At a recent meeting of Massachusetts Tradeswomen, Gretchen Chalmus-Johnson set off a charged discussion when she asked, “Am I a tradeswoman?” –– and kept pressing her question, despite the heaps of praise for her as an individual. Most of the group –– at first –– answered, No. Soul-searching followed. I was deeply impressed by the frankness of comments. And the thoughtfulness in grappling with sensitive and important issues.
Gretchen’s been a Boston Public School custodian for 23 years. When the city tried to privatize custodial work, they organized as Local 1952 of District Council 35 International Union of Painters and Allied Trades. A community and labor activist, Gretchen became vice-chair of the Painters’ women’s committee, joined the On Equal Terms/Boston planning team and the Mass Tradeswomen Steering Committee.
One member argued that, while Gretchen herself clearly belonged in the group she had helped organize, they wouldn’t want 20 women custodians coming to meetings. Another said that Gretchen wasn’t a tradeswoman because Custodian wasn’t a trade: her work didn’t involve the level of skills that being a painter did. Others that Gretchen wasn’t a tradeswoman because she had a permanent job and didn’t have to always worry about losing and finding work.
Good question: What’s a useful way for an organizing group to define tradeswoman? I’m interested how others answer this.
The hierarchy-of-skills issue struck a strong chord for me. As a first-year apprentice electrician in 1978, we were taught that ‘anyone can bang a nail’ (or, paint a wall . . .), that electricians were ‘the professionals of the building trades.’ In a recent discussion with voc-tech students following their visit to see On Equal Terms, young women training in Facilities Maintenance bragged that their program was the best because they got to learn a wide range of skills, but complained that other students looked down on them and called them Trash Collectors.
Massachusetts Tradeswomen chair, Jenaya Nelson, a union construction Laborer for 13 years, argued back that Gretchen’s job duties were parallel to her own, especially since Gretchen operated heavy equipment: floor buffers and snow removal machines. Others made the point that her working conditions were very similar: as one of only about 30 women among more than 300 custodians, Gretchen deals with many of the same discrimination issues as women on construction sites. Others that we recognize women working for the T or the Housing Authority as tradeswomen, so why not in the schools?
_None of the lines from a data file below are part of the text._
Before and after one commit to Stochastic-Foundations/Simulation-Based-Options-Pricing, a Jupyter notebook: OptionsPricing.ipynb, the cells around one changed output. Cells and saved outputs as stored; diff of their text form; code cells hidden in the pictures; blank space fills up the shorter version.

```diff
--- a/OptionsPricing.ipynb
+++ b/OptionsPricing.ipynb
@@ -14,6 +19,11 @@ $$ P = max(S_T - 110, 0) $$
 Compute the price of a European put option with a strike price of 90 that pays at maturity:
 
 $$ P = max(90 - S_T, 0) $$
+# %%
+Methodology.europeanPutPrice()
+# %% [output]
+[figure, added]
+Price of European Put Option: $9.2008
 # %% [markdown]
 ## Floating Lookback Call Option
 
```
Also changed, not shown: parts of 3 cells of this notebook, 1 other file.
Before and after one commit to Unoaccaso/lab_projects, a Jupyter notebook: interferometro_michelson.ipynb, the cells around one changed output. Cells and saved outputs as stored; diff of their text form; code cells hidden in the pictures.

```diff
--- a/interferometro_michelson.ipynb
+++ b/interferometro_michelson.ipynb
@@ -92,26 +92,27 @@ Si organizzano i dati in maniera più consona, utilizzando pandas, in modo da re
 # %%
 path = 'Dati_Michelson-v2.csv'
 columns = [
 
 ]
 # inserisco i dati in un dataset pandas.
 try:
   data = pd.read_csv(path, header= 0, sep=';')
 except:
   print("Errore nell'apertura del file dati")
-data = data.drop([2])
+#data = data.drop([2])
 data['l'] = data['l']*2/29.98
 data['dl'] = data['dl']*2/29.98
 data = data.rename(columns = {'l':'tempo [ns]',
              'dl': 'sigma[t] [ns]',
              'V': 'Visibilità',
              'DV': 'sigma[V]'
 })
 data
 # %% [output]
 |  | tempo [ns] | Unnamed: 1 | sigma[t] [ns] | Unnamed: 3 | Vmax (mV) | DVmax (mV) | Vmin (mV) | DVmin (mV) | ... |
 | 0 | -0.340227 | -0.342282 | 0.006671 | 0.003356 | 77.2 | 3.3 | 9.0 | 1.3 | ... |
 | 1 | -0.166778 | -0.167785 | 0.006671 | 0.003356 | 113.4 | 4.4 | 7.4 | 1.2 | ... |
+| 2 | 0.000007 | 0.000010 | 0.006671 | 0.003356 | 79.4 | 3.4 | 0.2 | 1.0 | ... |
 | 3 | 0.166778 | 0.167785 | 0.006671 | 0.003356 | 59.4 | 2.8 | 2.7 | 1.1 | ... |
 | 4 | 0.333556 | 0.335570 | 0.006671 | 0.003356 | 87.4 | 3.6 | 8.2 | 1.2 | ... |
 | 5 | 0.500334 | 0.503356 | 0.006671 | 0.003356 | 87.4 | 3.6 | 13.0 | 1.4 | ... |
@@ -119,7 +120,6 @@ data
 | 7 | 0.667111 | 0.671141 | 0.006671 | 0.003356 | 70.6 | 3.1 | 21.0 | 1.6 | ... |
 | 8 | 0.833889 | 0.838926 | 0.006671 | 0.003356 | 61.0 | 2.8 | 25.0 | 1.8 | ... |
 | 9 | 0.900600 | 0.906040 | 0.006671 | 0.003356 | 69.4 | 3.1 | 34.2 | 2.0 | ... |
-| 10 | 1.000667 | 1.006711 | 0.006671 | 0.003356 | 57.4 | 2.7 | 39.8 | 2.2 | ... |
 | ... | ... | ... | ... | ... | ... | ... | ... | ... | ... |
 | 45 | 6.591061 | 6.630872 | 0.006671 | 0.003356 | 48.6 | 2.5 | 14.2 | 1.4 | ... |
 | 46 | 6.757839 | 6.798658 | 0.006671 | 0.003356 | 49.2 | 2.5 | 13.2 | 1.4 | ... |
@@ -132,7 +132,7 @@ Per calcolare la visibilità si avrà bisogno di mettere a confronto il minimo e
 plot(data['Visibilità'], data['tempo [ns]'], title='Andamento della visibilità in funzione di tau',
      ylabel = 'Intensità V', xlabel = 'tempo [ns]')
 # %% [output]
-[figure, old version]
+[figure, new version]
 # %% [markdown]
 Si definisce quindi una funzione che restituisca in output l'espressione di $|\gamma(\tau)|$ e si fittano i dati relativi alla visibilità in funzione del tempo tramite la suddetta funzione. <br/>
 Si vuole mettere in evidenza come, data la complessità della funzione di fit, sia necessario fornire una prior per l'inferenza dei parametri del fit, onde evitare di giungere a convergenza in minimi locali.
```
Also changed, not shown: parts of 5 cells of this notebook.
By the end, members at the meeting agreed that 4 points clarified that it was both right and useful for the group to define as tradeswomen, women like Gretchen who: 1) belonged to the same set of unions; 2) did roughly the same work; 3) faced similar discrimination; and 4) since the economic goal is for more women to earn a good living, having a permanent job –– rather than disqualifying –– was a positive thing! And something we should fight for more women to have!